Stay in local guesthouses and hostels instead of big chain hotels so that the money you spend goes back into the community.
The same goes for food – give MacDonald’s a miss and buy the local produce.
Show respect. Learn a little of the local language and always ask before taking pictures of people. Think about what kinds of clothing is appropriate. If for instance you’re heading to a Muslim country, don’t forget to cover up. As the saying goes, when in Rome…
When travelling in Asia and Africa, chances are you’ll be inundated with requests from small children for a biro or another small item. Refuse. Your act of generosity actually only serves to encourage begging and keeps children out of school. If you want to help the local children, why not make a donation to a local school or health centre instead?

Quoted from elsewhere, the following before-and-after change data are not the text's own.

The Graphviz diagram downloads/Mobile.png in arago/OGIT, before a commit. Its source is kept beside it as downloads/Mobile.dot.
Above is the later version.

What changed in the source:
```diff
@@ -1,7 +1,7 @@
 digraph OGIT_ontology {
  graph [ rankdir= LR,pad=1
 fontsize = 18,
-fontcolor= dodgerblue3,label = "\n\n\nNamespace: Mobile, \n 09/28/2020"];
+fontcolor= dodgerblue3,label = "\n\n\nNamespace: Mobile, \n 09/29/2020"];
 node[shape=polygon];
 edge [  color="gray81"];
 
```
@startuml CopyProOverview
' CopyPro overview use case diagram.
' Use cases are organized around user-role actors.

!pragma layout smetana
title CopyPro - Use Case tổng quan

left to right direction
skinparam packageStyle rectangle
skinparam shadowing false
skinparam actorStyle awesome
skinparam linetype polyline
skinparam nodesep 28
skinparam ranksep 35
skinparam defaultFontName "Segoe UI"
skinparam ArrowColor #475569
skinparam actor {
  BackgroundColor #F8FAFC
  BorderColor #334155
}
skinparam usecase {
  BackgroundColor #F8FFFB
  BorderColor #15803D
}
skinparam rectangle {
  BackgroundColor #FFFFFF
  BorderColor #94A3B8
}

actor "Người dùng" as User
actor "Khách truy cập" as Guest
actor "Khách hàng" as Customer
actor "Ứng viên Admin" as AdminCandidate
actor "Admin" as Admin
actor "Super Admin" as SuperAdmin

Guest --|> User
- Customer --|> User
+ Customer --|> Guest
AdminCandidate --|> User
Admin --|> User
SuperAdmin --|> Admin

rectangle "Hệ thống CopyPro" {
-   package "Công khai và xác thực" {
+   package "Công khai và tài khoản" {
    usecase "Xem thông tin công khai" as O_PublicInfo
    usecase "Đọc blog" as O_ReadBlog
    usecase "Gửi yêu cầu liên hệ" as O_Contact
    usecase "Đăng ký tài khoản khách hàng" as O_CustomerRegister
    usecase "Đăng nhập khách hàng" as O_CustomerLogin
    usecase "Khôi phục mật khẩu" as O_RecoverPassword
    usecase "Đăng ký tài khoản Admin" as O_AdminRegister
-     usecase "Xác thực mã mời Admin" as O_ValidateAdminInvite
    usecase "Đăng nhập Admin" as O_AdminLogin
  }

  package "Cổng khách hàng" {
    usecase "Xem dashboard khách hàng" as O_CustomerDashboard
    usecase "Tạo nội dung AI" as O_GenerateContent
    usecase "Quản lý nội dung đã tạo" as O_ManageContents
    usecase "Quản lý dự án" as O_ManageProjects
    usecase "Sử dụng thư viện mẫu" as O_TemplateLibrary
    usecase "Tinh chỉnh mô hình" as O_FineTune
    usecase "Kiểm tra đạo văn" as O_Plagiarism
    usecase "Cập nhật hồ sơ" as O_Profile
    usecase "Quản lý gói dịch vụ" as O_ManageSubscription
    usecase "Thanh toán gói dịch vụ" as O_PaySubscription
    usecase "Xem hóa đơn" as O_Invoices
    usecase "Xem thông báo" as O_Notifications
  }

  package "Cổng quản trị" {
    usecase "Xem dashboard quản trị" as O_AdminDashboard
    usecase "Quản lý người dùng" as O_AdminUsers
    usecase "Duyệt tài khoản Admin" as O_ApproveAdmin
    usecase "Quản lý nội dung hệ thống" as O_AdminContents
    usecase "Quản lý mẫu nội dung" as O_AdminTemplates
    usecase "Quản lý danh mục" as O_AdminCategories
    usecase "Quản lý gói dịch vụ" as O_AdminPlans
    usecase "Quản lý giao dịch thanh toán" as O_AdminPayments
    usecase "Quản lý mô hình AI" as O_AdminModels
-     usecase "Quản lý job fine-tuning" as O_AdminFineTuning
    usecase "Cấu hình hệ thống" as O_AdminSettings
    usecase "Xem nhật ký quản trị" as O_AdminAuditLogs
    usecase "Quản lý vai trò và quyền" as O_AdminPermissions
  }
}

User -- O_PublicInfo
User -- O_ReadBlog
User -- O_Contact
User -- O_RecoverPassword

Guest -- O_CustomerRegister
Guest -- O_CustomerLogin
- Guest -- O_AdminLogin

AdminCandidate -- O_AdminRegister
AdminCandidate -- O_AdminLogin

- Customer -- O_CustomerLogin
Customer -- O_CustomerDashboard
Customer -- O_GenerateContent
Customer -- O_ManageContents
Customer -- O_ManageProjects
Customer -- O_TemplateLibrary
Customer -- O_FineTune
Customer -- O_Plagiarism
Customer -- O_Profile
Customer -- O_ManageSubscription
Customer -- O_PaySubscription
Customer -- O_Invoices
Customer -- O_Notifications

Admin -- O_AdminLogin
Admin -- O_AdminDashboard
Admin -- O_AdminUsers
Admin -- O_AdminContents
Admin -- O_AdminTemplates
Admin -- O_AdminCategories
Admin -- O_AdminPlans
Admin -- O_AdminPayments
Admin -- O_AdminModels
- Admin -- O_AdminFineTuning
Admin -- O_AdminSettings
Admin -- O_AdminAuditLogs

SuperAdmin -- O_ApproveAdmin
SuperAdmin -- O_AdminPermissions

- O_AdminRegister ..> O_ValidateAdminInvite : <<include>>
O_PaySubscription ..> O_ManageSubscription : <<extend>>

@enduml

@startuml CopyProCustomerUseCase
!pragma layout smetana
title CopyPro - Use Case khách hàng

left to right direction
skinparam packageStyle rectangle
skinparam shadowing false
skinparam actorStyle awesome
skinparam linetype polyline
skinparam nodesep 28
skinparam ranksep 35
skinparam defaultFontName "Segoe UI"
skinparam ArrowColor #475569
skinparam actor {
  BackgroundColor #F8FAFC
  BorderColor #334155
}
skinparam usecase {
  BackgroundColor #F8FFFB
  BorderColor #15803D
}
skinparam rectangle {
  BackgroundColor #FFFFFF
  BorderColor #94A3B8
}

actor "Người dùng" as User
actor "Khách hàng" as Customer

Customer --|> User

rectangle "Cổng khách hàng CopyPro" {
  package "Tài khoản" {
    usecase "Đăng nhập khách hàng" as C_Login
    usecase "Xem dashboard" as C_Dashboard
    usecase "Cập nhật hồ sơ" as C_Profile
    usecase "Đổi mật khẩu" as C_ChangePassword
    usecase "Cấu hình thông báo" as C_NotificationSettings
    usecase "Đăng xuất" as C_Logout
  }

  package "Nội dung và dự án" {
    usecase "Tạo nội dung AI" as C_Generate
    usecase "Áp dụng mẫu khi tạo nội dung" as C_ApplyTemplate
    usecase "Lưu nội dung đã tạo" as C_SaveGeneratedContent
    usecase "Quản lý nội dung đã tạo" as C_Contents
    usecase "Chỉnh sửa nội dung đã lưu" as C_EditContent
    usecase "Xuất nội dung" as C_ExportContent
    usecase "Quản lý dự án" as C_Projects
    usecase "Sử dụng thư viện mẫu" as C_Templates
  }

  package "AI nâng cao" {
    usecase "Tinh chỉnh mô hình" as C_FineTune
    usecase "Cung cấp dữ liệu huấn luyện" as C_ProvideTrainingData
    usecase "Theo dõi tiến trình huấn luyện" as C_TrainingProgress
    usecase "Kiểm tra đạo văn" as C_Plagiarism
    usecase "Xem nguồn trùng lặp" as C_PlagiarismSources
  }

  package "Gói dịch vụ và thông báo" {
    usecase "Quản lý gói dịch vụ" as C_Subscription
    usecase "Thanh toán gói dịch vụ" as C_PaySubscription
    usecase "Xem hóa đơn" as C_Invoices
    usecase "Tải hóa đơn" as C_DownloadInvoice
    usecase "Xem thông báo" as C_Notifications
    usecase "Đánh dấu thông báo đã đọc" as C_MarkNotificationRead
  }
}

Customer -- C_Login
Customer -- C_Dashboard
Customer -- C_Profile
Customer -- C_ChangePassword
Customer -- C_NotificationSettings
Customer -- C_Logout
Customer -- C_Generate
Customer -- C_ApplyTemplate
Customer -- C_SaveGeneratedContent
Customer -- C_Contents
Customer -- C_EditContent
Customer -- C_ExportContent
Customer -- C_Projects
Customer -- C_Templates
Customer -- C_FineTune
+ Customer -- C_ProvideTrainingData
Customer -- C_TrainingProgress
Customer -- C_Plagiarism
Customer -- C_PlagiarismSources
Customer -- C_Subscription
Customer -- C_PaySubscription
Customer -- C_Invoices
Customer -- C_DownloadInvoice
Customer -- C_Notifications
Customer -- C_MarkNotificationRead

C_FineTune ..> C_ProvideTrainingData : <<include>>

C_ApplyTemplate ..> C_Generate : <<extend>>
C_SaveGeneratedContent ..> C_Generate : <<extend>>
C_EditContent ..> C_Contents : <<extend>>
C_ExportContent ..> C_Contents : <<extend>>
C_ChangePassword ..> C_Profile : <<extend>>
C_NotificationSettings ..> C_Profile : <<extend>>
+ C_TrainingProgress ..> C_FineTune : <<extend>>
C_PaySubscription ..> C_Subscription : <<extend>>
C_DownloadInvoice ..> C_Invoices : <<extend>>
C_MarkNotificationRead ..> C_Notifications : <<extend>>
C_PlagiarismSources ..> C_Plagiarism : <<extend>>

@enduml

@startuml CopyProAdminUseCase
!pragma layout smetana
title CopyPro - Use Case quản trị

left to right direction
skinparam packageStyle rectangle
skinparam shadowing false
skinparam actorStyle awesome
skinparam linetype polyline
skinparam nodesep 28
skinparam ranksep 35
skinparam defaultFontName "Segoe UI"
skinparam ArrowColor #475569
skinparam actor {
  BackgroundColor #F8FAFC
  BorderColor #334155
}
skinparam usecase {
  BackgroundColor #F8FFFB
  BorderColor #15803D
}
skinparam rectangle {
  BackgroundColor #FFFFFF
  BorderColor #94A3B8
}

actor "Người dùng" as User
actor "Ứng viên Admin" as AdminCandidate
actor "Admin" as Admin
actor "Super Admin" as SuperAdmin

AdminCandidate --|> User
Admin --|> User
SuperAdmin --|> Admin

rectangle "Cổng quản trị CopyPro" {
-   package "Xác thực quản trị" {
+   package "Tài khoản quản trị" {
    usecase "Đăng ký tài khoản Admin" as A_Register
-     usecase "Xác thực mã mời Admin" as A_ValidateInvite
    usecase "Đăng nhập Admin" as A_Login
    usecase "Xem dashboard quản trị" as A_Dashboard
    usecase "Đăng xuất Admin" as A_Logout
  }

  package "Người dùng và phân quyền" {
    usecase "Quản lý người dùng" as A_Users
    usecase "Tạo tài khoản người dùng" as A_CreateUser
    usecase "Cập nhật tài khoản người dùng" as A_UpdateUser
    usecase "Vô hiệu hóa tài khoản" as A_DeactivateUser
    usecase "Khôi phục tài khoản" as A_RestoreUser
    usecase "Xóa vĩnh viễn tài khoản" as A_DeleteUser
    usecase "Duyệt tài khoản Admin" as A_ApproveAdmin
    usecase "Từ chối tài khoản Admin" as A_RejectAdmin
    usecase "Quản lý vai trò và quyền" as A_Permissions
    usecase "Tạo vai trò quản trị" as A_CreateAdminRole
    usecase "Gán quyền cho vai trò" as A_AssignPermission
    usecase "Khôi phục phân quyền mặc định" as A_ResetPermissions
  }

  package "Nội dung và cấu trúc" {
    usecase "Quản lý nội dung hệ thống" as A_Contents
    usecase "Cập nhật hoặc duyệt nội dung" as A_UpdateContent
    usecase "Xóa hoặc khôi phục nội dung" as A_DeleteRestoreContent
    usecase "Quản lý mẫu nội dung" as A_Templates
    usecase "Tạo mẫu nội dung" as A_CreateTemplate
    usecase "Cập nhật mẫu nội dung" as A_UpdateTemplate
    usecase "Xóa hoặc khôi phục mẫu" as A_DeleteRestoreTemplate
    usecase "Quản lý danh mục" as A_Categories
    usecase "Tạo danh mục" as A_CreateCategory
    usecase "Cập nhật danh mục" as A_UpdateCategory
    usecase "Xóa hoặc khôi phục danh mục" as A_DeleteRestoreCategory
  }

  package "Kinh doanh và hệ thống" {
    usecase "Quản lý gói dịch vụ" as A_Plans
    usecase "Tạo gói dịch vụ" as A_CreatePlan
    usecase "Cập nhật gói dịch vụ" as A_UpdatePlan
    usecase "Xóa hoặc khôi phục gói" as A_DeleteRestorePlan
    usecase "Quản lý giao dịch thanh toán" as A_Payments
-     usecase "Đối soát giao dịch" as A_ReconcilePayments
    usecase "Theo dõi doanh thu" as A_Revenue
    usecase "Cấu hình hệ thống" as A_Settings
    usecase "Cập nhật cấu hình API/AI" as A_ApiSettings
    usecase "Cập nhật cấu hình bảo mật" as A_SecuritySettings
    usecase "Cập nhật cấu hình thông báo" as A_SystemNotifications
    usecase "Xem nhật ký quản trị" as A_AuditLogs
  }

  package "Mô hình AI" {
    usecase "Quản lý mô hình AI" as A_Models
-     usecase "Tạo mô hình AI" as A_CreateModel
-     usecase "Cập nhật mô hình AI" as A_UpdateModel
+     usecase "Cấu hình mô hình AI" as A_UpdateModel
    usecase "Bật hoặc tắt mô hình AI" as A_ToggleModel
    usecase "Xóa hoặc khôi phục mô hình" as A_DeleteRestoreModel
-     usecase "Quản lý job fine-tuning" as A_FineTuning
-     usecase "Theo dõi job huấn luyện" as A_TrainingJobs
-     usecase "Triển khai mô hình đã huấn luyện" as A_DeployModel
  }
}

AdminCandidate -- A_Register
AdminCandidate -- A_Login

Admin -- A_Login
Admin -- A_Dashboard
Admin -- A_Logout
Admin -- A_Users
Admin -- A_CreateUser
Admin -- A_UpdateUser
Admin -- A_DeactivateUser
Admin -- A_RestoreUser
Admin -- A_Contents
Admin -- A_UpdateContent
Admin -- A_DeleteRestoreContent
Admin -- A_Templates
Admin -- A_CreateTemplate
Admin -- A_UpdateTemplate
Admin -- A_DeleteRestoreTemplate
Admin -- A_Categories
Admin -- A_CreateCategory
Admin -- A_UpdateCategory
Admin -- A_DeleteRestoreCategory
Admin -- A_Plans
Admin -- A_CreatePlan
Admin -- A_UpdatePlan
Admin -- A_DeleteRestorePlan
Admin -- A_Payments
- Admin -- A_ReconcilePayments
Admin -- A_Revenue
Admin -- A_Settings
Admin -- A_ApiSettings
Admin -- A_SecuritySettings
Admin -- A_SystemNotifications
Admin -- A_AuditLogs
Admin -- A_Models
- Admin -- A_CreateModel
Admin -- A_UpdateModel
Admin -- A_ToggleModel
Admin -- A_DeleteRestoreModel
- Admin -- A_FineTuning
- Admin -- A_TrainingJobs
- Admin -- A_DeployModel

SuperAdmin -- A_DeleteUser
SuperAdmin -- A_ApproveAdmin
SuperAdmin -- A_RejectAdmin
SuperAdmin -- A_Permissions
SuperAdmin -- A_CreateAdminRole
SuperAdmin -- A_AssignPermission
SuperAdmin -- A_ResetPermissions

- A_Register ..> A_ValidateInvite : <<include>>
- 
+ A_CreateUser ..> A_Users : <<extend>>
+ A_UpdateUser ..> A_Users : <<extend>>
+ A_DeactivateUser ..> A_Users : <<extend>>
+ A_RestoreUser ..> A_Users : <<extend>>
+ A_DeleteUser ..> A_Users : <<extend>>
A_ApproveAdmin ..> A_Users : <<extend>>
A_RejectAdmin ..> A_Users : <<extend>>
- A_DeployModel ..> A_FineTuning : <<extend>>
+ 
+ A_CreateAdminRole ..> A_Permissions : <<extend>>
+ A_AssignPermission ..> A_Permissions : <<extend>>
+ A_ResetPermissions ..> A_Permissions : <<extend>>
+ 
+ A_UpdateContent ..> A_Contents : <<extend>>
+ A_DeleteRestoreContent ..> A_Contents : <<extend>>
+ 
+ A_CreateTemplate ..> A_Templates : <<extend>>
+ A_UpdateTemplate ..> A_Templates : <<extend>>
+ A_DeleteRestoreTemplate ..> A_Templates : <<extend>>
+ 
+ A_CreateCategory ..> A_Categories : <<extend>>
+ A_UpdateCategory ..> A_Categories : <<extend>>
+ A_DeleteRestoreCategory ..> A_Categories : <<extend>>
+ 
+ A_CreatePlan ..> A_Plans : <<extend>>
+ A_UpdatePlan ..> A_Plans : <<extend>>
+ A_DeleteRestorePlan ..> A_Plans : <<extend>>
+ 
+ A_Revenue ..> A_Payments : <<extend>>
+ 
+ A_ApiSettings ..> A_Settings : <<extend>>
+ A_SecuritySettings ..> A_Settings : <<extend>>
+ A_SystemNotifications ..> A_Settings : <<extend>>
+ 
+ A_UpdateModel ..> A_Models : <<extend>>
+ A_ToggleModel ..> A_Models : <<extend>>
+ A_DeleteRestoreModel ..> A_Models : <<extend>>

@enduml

Don’t haggle too hard. Sure we all like a bargain but don’t get carried away. At the end of the day the shopkeeper struggling to feed his family in a developing country needs that extra pound more than the privileged holidaymaker.
Leave places as you found them – don’t discard rubbish irresponsibly.
Use water sparingly – it’s a precious commodity. Do you really need a clean towel every day?
Finally enjoy your guilt free trip. Taking an eco break might be the height of holiday cool (Brangelina, Cameron Diaz and Drew Barrymore are all doing it) but it will also leave you with more than tan lines: you’ll leave knowing you’ve done the right thing.